The Age Equation
When it comes to dance, the general rule of thumb is that the younger you begin training, the better. Serious ballet dancers, for example, are often expected to be career-ready by 16. But what if you didn't start dancing at age 2? Is there room in the professional dance world for late starters?
The short answer: Yes! Read on to hear from six dancers who started dancing later than their peers—and still became pros.
Misty Copeland with Herman Cornejo in Alexei Ratmansky's Firebird (Gene Schiavone)
Misty Copeland, soloist
at American Ballet Theatre
Age she started dancing: 13
How did you get started? I auditioned for the dance team at my junior high school, and the coach told me my potential as a dancer went beyond that local team.

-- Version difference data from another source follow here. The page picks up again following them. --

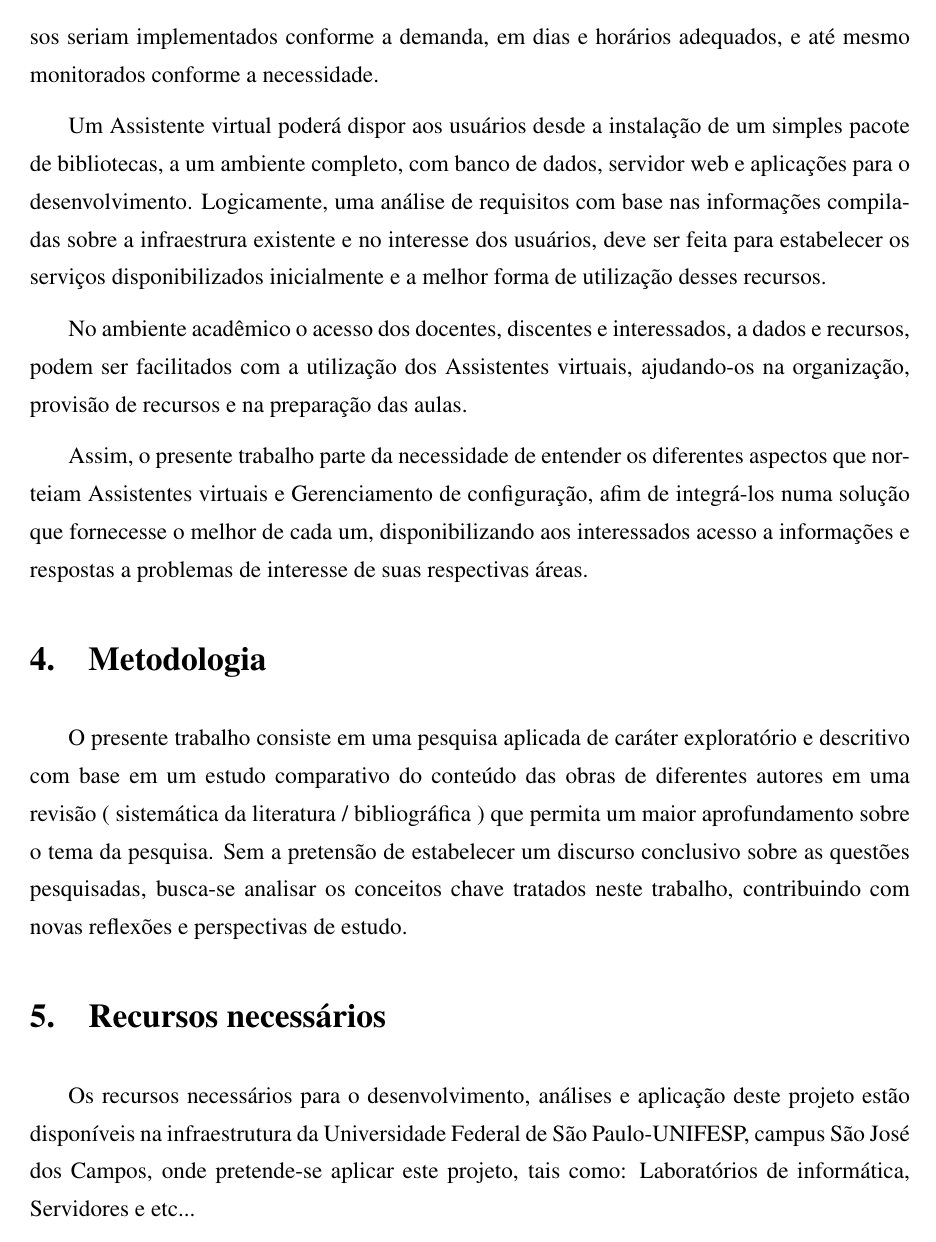
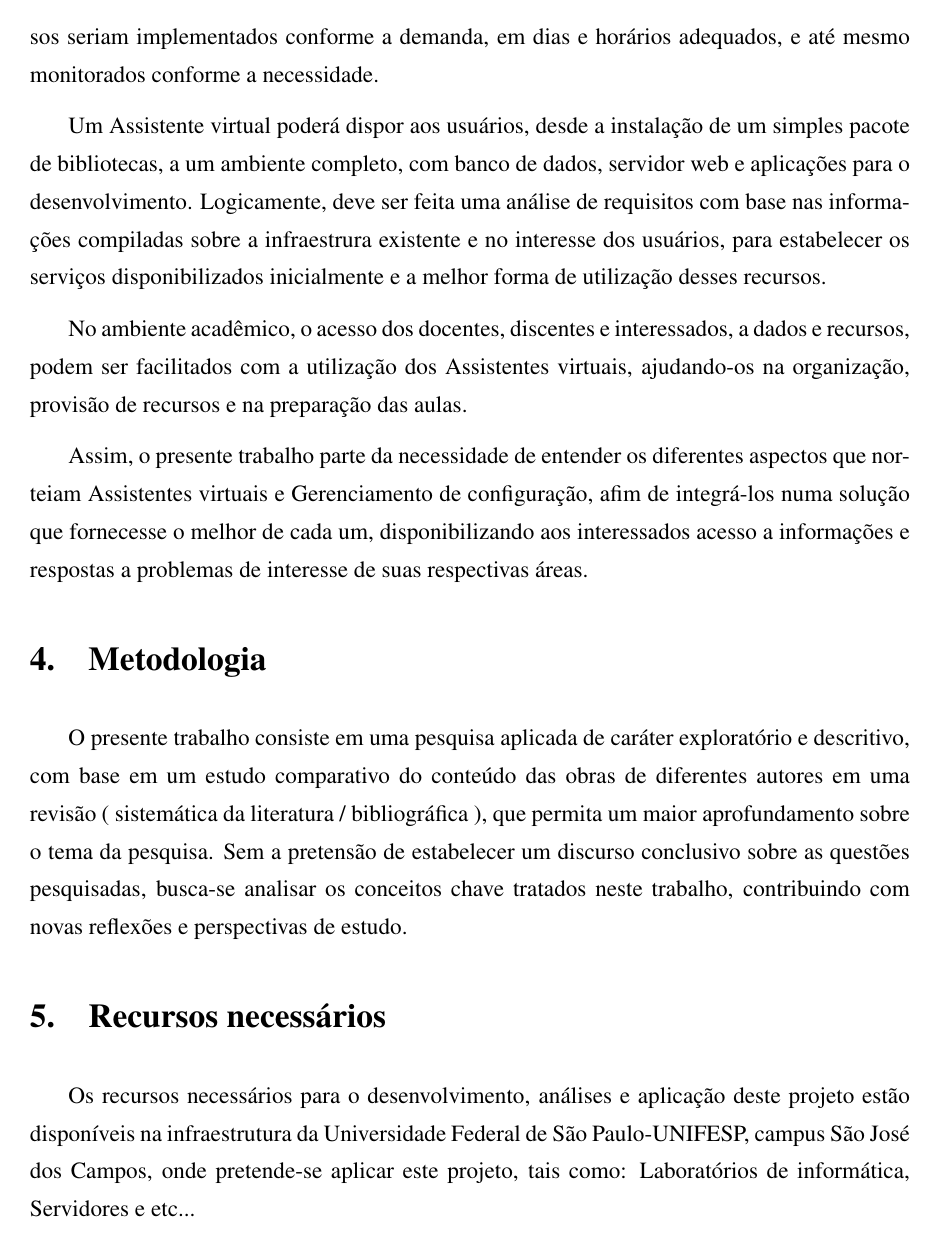
Before and after one commit to francislibra/PR-PROJETO-DE-PESQUISA, a LaTeX thesis (pre-projeto-de-pesquisa.tex): page 5 of 6. Compiled offline with pdfLaTeX; a LaTeX package or settings file that is missing is left out.

Commit message:
Updates from ShareLaTeX

```diff
--- a/pre-projeto-de-pesquisa.tex
+++ b/pre-projeto-de-pesquisa.tex
@@ -21,7 +21,7 @@
 %% o pacote babel ja vem carregado com ingles e portugues
 \usepackage{verbatim}
 \usepackage[utf8]{inputenc}
-\usepackage{graphicx}
+%\usepackage{graphicx}
 
 %% Fix numeração das seções
 \renewcommand{\thesection}{\arabic{section}.}
@@ -181,9 +181,9 @@ Segundo ainda o mesmo relatório, para as empresas, os benefícios também são
 
 Atualmente, se tomarmos um caso concreto, na UNIFESP campus São José dos Campos, o processo completo de clonagem de uma máquina de laboratório demora 4 horas, consumindo tempo e degradando o desempenho da rede de computadores. Com o uso do GC os recursos seriam implementados conforme a demanda, em dias e horários adequados, e até mesmo monitorados conforme a necessidade.
 
-Um Assistente virtual poderá dispor aos usuários desde a  instalação de um simples pacote de bibliotecas, a um ambiente completo, com banco de dados, servidor web e aplicações para o desenvolvimento. Logicamente, uma análise de requisitos com base nas informações compiladas sobre a infraestrura existente e no interesse dos usuários, deve ser feita para estabelecer os serviços disponibilizados inicialmente e a melhor forma de utilização desses recursos.
+Um Assistente virtual poderá dispor aos usuários, desde a  instalação de um simples pacote de bibliotecas, a um ambiente completo, com banco de dados, servidor web e aplicações para o desenvolvimento. Logicamente, deve ser feita uma análise de requisitos com base nas informações compiladas sobre a infraestrura existente e no interesse dos usuários,  para estabelecer os serviços disponibilizados inicialmente e a melhor forma de utilização desses recursos.
 
-No ambiente acadêmico o acesso dos docentes, discentes e interessados, a dados e recursos, podem ser facilitados com a utilização dos Assistentes virtuais, ajudando-os na organização, provisão de recursos e na preparação das aulas.
+No ambiente acadêmico, o acesso dos docentes, discentes e interessados, a dados e recursos, podem ser facilitados com a utilização dos Assistentes virtuais, ajudando-os na organização, provisão de recursos e na preparação das aulas.
 
 Assim, o presente trabalho parte da necessidade de entender os diferentes aspectos que norteiam Assistentes virtuais e Gerenciamento de configuração, afim de integrá-los numa solução que fornecesse o melhor de cada um, disponibilizando aos interessados acesso a informações e respostas a problemas de interesse de suas respectivas áreas.
 
@@ -206,7 +206,7 @@ O GC transforma a infraestruta em código (Infracture as Code - IAC), isto signi
 \end{comment}
 
 \section{Metodologia}
-O presente trabalho consiste em uma pesquisa aplicada de caráter exploratório e descritivo com base em um estudo comparativo do conteúdo das obras de diferentes autores em uma revisão ( sistemática da literatura / bibliográfica ) que
+O presente trabalho consiste em uma pesquisa aplicada de caráter exploratório e descritivo, com base em um estudo comparativo do conteúdo das obras de diferentes autores em uma revisão ( sistemática da literatura / bibliográfica ), que
 permita um maior aprofundamento sobre o tema da pesquisa. Sem a pretensão de
 estabelecer um discurso conclusivo sobre as questões pesquisadas, busca-se analisar
 os conceitos chave tratados neste trabalho, contribuindo com novas reflexões e
```
Also changed, not shown: pre-projeto-de-pesquisa.tex (6 more changed lines).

When did a professional career start to feel possible? When I discovered American Ballet Theatre. I memorized every company member's background and studied videos.
What kept you going through the tough times? The encouragement I got from the people around me. And ABT was the light at the end of the tunnel. Watching videos and seeing live performances kept me motivated.
Were there benefits to starting late? I didn't feel burnt out at the age of, say, 15. Everything was so new that I was always eager for more.
Do you have advice for other late starters? Be mindful of how you treat your body, especially early on. You're in a different place physically than a 7-year-old beginner. Consider cross-training to help develop your technique more quickly.
Richard Riaz Yoder in Duke Ellington's Sophisticated Ladies (Scott Suchman)
Richard Riaz Yoder, Broadway performer
Age he started dancing: 17
How did you get started? I saw a couple of my high school show choir friends doing a time step and got them to teach me. When I showed my mom, she took me to a teacher who owned a studio for adults. At 17, I was actually the youngest person in my first class by 20 years!
Did you ever doubt yourself? I was weird in that I wasn't self-conscious at all in those early classes. Even if I didn't know what the heck I was doing, I was going to do it as best I could.
What obstacles did you encounter? Learning dance terminology was hard. I had a teacher early on in college who asked us what dance steps we knew—and I didn't know any. So I went home and memorized the name of every tap step. I wasn't sure what they were, but I knew the names of every one.
Were there benefits to starting late? I was able to make sure I got high-quality training from the beginning. I've seen dancers who, early on, had bad habits thanks to poor training.
Janette Manrara with Robbie Kmetoni in Burn the Floor (David Wyatt)
Janette Manrara, Burn the Floor
Age she started training seriously: 19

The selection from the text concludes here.